[RECORDS PROVIDED]

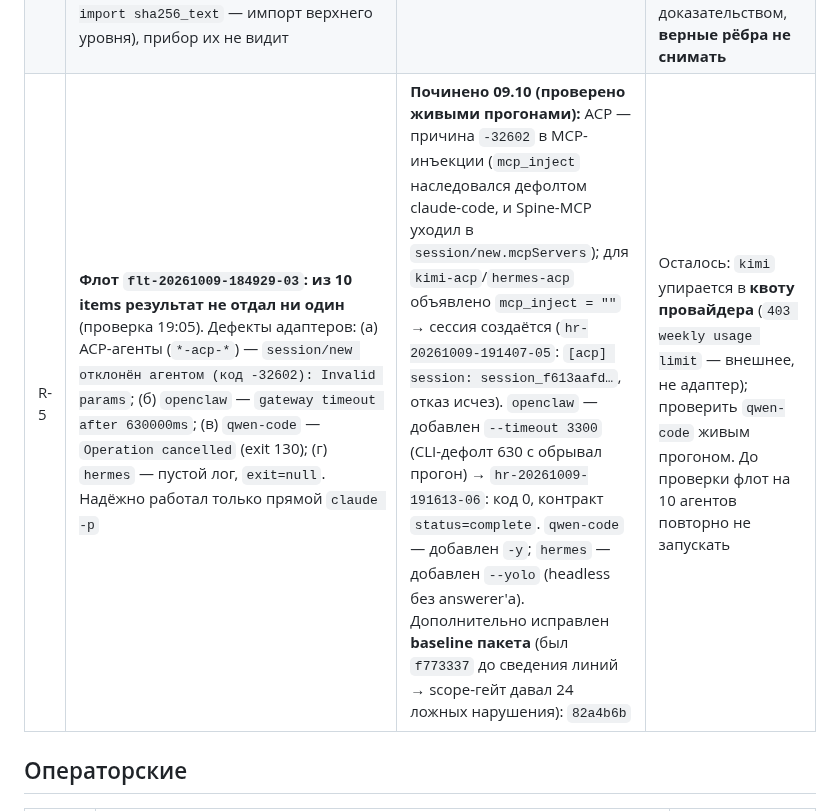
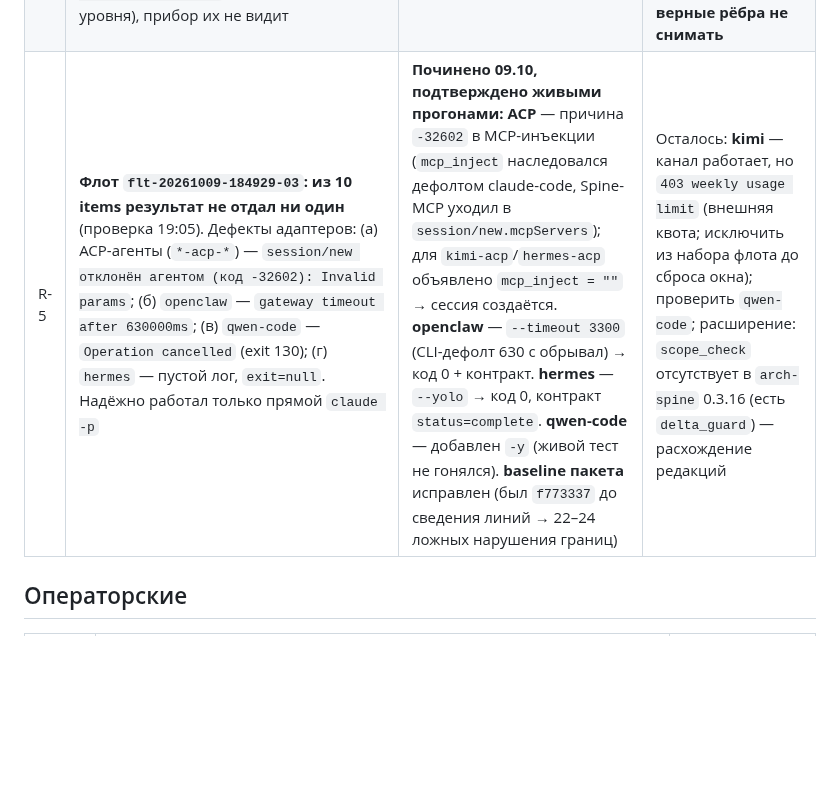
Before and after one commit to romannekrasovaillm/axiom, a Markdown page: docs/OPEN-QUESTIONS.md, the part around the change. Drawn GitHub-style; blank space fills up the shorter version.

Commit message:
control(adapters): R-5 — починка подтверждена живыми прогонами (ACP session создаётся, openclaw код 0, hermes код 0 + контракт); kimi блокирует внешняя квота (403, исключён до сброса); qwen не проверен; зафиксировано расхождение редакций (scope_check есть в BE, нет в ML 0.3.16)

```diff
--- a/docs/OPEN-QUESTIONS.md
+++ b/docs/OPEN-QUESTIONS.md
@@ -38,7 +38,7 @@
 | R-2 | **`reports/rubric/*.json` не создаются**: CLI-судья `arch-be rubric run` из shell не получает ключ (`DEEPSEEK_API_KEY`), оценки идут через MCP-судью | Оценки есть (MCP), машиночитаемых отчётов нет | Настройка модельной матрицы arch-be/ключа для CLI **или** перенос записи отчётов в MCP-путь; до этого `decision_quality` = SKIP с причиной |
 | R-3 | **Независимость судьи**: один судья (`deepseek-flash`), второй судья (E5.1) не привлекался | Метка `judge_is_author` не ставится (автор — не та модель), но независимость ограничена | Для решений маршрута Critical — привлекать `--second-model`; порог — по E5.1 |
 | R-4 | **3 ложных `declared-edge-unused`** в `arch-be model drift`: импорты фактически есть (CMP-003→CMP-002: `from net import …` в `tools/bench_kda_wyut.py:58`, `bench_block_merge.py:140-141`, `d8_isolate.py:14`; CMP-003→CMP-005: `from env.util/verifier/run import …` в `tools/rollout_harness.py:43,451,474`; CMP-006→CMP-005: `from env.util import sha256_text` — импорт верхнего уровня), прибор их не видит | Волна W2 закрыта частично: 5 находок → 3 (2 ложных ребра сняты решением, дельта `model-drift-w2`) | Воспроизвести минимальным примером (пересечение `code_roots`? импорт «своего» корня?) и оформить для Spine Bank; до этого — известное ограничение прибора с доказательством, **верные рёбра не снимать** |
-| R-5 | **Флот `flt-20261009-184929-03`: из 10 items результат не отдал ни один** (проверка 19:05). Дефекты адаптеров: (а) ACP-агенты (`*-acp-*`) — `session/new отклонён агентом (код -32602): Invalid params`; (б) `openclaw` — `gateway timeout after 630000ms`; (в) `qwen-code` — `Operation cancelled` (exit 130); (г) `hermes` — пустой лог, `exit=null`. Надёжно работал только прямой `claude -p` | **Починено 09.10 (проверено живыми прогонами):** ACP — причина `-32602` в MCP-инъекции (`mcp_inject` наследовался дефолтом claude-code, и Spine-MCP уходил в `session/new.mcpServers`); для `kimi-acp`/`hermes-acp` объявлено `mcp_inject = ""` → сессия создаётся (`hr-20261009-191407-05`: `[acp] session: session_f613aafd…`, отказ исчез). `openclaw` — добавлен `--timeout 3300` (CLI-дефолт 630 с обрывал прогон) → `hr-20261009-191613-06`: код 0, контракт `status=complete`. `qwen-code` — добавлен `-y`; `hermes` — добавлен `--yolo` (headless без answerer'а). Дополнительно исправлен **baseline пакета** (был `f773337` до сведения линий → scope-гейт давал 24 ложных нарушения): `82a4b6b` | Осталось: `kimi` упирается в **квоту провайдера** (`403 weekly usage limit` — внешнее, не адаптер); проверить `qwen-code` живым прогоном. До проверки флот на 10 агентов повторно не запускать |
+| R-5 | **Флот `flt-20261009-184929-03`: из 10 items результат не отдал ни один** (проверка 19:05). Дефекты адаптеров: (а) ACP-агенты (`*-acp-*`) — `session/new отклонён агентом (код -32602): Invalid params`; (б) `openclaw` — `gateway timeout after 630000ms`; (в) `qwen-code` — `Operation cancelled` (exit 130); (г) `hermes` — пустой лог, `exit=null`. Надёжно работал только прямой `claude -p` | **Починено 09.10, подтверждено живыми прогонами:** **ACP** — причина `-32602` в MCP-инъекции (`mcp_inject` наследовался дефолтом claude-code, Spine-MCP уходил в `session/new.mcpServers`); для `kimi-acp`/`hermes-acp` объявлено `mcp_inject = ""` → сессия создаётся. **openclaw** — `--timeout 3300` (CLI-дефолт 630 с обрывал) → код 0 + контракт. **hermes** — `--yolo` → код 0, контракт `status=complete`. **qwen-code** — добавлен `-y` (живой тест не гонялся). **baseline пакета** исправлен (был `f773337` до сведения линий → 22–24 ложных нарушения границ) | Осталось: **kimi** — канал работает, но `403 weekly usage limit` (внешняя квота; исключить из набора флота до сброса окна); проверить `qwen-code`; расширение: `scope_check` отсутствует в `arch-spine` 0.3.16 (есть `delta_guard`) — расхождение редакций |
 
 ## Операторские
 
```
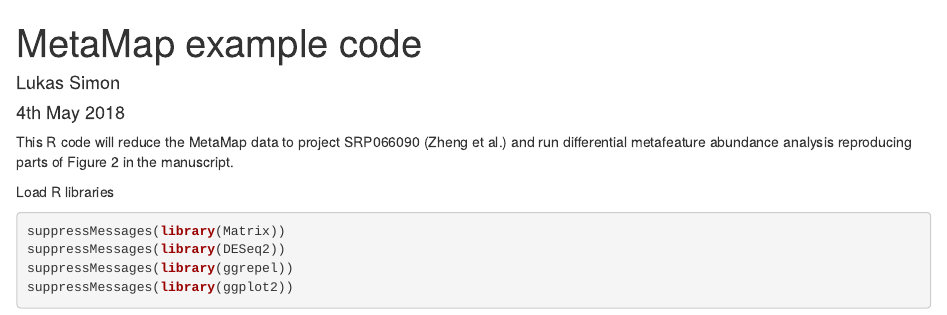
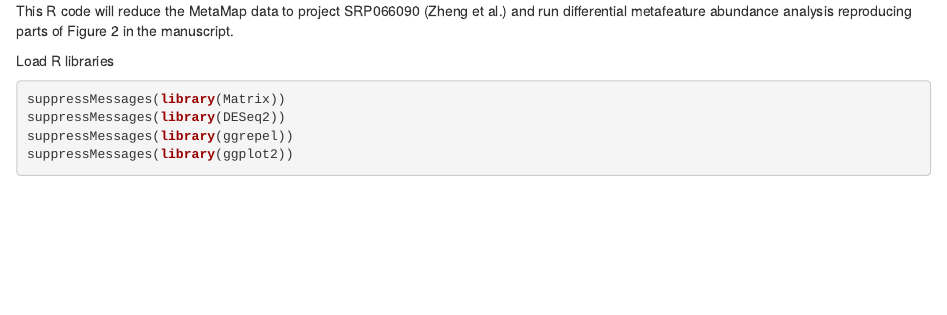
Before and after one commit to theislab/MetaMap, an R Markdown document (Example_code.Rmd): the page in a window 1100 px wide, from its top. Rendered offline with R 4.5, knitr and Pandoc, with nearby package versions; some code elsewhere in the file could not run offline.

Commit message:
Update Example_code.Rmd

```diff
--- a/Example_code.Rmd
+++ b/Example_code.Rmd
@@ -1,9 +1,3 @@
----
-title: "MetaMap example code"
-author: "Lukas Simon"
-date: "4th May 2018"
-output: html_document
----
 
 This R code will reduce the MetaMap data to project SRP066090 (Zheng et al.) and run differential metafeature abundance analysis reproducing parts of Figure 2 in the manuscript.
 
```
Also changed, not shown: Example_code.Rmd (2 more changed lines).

[/RECORDS PROVIDED]

ACTION ITEM: Lines containing the string "docs" above: how many are there? Answer with the number only.

SOLUTION FOR THIS PROBLEM: 3